* [ACTIVITY] Looking at the records below, say how many lines contain "Link". Nothing else belongs in the answer.

* [GIVEN ENTRIES]
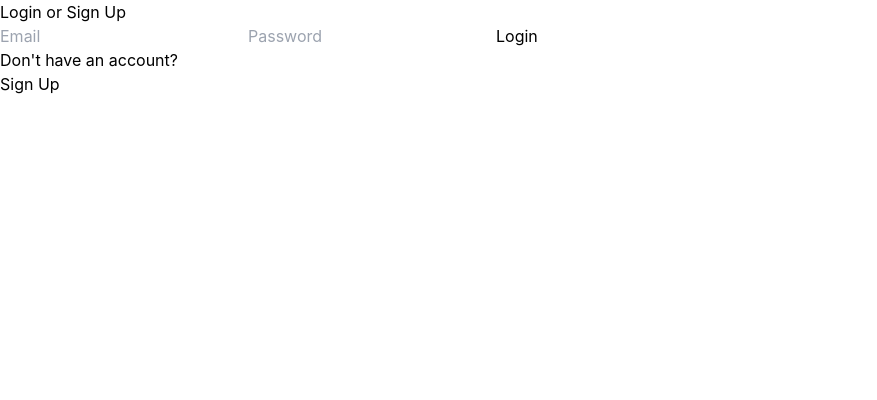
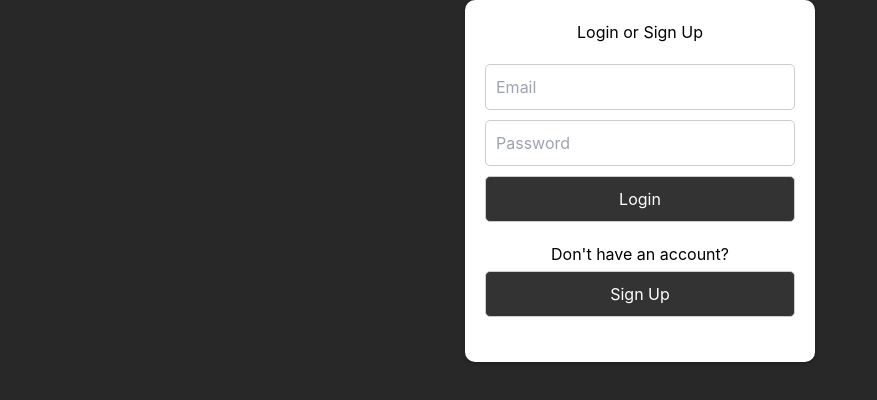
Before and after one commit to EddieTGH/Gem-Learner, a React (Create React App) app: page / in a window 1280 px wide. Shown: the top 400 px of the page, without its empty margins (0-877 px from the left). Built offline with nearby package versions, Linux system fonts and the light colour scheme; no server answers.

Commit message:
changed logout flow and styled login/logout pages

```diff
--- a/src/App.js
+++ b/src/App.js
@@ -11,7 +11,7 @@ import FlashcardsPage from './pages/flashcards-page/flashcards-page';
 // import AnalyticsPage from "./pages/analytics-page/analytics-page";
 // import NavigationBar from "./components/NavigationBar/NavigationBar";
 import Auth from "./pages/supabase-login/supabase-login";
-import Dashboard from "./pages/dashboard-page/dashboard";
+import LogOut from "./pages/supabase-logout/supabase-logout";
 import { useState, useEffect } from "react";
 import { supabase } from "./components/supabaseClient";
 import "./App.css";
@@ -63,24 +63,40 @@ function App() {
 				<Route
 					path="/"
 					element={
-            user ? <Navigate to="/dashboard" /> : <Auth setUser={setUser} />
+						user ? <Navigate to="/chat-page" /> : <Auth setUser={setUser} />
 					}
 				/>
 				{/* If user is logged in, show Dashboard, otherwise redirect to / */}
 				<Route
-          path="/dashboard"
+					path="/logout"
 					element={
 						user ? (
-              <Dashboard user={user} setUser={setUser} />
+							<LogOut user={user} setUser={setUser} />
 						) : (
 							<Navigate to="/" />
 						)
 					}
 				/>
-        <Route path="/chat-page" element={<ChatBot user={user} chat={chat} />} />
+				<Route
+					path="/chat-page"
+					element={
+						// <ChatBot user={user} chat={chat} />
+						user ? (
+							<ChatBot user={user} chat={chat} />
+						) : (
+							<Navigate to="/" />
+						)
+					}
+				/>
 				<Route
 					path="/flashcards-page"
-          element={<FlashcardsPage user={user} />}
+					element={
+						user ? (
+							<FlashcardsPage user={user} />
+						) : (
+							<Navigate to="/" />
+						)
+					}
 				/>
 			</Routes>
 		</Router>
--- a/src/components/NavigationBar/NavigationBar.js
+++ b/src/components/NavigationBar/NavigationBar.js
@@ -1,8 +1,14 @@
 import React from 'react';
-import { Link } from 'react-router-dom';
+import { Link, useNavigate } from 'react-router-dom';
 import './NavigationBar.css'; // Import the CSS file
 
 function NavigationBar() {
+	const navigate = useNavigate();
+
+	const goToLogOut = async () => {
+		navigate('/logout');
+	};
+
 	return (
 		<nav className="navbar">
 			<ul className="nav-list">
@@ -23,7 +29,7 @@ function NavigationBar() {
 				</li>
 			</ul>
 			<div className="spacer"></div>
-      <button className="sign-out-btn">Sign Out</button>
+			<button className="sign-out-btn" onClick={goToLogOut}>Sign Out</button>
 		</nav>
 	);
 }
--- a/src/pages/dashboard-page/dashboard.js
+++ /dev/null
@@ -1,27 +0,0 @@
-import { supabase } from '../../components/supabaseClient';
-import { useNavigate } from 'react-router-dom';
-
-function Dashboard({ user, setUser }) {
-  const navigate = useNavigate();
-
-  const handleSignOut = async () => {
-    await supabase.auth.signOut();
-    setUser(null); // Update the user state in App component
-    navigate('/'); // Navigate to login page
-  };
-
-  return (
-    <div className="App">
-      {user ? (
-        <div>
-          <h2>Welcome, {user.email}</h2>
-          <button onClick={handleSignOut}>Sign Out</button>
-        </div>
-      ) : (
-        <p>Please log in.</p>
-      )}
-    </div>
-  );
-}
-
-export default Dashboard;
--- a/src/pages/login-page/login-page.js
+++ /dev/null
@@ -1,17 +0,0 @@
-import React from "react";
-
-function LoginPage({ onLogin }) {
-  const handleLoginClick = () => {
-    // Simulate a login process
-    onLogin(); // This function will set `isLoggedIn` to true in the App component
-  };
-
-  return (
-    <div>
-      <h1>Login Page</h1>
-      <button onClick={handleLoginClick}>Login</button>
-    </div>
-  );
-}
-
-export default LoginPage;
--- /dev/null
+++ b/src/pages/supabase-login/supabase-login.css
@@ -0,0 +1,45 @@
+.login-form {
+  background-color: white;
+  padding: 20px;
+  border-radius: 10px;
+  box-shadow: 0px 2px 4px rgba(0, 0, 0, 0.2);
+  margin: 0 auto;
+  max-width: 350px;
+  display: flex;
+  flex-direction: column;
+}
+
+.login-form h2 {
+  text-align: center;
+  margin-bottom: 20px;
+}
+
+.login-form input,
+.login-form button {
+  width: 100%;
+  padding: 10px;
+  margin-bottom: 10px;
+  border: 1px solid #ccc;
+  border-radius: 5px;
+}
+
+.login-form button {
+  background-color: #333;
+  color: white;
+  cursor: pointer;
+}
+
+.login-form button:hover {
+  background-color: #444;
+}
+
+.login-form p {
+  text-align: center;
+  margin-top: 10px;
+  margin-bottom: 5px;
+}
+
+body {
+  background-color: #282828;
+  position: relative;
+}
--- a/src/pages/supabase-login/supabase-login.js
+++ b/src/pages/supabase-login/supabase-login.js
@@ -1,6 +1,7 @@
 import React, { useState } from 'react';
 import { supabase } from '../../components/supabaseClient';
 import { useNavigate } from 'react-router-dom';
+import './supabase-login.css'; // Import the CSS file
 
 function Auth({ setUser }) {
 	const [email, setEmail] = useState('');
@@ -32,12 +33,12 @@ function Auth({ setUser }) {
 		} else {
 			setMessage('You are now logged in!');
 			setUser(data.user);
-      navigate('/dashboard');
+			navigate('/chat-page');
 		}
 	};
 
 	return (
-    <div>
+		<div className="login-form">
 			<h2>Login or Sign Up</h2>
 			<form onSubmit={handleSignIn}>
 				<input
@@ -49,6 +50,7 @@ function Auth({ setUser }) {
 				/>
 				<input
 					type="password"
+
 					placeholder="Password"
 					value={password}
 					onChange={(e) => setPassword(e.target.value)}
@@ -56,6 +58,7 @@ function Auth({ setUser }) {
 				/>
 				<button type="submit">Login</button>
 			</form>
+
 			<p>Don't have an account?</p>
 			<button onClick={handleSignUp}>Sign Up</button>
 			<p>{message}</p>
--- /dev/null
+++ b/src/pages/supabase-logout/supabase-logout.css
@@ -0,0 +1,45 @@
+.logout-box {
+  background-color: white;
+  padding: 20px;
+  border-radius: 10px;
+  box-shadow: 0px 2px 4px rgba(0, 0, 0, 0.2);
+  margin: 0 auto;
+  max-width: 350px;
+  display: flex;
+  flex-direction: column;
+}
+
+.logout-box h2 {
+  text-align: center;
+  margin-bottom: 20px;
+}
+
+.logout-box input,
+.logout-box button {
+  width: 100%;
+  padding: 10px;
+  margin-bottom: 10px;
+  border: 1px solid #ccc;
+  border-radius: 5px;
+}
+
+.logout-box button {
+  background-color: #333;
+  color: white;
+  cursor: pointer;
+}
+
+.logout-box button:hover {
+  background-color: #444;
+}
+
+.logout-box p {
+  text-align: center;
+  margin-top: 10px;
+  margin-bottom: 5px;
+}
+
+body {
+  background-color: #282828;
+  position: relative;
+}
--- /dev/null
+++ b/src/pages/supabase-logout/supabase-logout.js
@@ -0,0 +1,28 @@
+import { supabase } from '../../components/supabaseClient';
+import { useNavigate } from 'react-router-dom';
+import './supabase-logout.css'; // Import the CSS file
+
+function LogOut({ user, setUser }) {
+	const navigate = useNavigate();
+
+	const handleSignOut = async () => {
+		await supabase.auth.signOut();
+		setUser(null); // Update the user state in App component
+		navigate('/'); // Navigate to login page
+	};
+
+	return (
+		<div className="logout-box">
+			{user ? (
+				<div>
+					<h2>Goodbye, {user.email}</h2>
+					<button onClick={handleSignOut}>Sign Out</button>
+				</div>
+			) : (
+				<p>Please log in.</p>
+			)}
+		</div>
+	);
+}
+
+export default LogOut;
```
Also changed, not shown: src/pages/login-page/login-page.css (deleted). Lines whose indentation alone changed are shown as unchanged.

* [ANSWER TO THIS EXERCISE] 2